The city is the home of Silicon Valley giants like Hewlett-Packard. It’s mostly white, and its residents have median household incomes in the six figures.
But H. Samy Alim, a linguist at Stanford, says that something pretty significant is happening in the town on the other side of the tracks from Palo Alto. East Palo Alto is a working-class town and much browner; over the past two decades, the once mostly black city has become predominantly Latino, with a large population of immigrants from Tonga, the Philippines, and Fiji.
Hip-hop itself has thrived, after all, by crossing borders without particular regard for ownership.
“You can hear the new America in this community,” said Alim.
There’s a macedoine of languages spoken in East Palo Alto. But when the young people from all these different groups are speaking to each other, Alim said, they’re conversing in hip-hop-inflected African American Vernacular English.
In other words, they’re talking like black folks.
So once some piece of black American culture slips outside that culture, when does it stop being black and just become this new thing? Where do the borders of one culture end and another begin?
Cutler wondered this, too.
“Why do we continue to call it ‘African-American English’ if ‘African-American English’ is being used by all kinds of different people?” she mused. Or, one might ask: Why do we continue to think of hip-hop as ‘black,’ if hip-hop is a universal language?
Hip-hop itself has thrived, after all, by crossing borders without particular regard for ownership. Its ethos of omnivorousness — the idea that everything can be refashioned or chopped and screwed — is a major reason why pop culture’s become less hierarchical and more “horizontal,” Kun said. “It’s been a long time since we’ve thought of hip-hop as an appropriator of things.” Technology has abetted that ethos, giving us the ability to sample bits of culture from anywhere. Now everybody is sampling everybody else.
There’s a school of thought contending that there’s no such thing as cultural ownership, according to Alim.
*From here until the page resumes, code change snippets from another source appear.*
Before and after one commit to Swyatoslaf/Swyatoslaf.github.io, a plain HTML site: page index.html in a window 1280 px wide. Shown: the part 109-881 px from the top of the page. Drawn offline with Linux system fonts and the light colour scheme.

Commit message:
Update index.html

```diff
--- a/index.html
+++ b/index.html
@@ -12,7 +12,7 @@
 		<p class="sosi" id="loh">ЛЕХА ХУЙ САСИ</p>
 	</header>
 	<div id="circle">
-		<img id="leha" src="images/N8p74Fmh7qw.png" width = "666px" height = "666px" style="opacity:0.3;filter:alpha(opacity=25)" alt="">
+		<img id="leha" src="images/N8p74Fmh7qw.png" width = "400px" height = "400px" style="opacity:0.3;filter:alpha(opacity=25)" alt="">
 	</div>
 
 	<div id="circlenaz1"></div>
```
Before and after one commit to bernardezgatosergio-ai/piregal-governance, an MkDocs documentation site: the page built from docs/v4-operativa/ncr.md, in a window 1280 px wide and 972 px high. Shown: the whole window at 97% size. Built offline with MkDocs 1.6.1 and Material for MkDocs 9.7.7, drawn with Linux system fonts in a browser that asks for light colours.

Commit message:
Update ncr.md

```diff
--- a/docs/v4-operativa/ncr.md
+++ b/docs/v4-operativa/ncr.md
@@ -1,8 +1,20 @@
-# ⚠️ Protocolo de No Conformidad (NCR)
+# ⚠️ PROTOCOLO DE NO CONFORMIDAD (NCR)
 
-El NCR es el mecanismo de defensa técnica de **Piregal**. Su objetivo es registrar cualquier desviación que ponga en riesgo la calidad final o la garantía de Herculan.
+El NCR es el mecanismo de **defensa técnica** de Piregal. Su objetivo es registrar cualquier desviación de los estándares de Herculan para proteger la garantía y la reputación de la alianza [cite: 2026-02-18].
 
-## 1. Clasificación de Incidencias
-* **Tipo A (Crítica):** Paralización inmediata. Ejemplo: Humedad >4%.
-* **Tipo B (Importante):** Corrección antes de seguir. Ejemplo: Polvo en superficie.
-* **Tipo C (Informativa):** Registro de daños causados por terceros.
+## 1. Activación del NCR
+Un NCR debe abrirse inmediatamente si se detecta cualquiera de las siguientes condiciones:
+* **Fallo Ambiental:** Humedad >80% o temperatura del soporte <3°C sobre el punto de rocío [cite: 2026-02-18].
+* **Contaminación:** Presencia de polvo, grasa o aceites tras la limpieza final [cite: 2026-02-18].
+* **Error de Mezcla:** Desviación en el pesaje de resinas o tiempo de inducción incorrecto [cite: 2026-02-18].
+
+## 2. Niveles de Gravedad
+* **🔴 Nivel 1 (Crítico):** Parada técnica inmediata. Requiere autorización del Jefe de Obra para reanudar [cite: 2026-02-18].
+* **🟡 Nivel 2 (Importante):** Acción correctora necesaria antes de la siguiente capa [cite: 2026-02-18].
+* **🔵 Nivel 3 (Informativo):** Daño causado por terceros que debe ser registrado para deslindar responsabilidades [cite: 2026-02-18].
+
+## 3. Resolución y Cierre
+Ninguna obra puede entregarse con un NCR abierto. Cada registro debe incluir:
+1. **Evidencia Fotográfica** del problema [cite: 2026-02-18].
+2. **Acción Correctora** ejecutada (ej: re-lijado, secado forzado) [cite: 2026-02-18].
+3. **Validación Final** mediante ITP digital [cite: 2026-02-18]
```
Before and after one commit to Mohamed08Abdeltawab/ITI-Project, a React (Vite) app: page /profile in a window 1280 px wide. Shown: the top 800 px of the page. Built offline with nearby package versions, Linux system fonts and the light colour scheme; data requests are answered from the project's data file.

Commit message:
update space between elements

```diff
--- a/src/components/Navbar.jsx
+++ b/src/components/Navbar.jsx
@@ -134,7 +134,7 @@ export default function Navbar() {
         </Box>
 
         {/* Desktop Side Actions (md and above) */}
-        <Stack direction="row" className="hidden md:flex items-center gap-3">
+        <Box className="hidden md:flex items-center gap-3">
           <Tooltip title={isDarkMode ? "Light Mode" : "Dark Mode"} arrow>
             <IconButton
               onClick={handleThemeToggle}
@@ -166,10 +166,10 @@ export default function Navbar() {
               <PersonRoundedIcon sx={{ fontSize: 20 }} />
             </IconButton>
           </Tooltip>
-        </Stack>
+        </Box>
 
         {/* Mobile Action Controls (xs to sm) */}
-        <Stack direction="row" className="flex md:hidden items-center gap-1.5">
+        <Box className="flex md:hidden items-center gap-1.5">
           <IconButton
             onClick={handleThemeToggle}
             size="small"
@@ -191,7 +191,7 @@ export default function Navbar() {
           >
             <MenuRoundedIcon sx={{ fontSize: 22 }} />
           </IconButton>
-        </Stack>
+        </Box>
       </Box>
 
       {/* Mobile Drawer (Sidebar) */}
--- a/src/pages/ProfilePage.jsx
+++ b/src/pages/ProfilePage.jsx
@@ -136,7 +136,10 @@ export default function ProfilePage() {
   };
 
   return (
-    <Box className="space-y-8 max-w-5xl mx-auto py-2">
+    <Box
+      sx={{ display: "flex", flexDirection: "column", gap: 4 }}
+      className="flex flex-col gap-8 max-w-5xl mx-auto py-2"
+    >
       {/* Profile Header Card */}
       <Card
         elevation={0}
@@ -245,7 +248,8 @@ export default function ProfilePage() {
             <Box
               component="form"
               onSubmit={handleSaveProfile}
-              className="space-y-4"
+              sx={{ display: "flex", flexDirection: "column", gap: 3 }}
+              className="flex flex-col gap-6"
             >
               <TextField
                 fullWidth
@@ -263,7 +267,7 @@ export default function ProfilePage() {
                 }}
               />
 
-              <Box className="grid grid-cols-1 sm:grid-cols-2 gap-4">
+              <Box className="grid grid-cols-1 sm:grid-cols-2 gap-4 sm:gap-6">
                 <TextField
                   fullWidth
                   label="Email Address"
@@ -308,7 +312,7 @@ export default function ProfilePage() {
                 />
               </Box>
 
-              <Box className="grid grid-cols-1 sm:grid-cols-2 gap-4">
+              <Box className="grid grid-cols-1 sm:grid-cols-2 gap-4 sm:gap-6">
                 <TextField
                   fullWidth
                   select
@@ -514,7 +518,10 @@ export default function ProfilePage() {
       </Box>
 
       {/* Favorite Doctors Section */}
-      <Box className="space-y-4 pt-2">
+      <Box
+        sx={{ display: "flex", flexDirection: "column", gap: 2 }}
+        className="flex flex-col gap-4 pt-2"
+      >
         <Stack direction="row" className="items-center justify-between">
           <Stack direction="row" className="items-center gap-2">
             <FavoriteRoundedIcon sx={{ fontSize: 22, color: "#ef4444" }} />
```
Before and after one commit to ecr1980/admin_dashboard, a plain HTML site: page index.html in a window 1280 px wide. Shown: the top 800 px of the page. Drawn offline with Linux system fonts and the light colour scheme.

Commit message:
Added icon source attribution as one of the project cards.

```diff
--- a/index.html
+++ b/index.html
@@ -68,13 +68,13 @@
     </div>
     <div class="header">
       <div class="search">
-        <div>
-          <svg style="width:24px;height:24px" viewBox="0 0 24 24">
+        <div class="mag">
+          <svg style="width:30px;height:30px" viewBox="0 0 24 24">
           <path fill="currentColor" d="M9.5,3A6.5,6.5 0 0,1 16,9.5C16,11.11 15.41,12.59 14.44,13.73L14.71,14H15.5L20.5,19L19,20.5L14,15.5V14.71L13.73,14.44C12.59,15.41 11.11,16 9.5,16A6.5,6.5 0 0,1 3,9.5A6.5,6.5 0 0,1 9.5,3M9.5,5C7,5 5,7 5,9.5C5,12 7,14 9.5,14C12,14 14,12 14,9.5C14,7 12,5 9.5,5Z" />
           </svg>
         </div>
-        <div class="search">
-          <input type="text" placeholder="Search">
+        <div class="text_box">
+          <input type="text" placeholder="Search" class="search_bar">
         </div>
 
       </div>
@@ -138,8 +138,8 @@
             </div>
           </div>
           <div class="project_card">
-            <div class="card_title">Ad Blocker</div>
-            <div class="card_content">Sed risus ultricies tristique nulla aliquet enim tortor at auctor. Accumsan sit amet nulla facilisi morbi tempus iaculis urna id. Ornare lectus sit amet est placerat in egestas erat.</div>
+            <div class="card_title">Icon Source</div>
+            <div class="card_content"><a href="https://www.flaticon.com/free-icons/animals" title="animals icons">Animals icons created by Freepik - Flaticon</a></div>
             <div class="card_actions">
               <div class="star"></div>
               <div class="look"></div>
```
Some thinkers argue that no bit of culture is off-limits from being glommed on to or lopped off and repurposed by someone from another group. But Alim was quick to point out that all this mixing and tinkering and re-imagining happens in a world where there are real racial disparities in wealth, power and access. This, too, is still part of the story.
But kids don’t seem to be too hung up on that stuff.
In Oakland, my colleague Shereen Marisol Meraji talked to Chantal Garcia, a soft-spoken, Mexican-American teenager. “I mean music bonds people, right?” Garcia said. “People call it black music, but I just call it rap. I just call it what it is.”
"Maybe what we're dancing around is that hip-hop has lost its identification with race."
Kun said his students are a lot less concerned with “proprietary histories” — the idea that certain people might have a unique claim to authentically interact with certain kinds of culture without being seen as appropriators — than he himself might be. “For the most part, the idea that this is original and authentic to something, they’re not so worried,” he said. “They’re like ‘Whatever, dude, it’s in my iTunes library. Can’t I just cut it up [to sample it]?’”
Kun said his students don’t share his outlook. “They tend to think of me as harping on race in terms of music,” he said. “For a 17- or 18-year-old kid, who is Macklemore appropriating? We’re getting farther and farther away from the reference.”
Confessing his discomfort with the idea, he put it out there, nonetheless: “Maybe what we’re dancing around is that hip-hop has lost its identification with race.”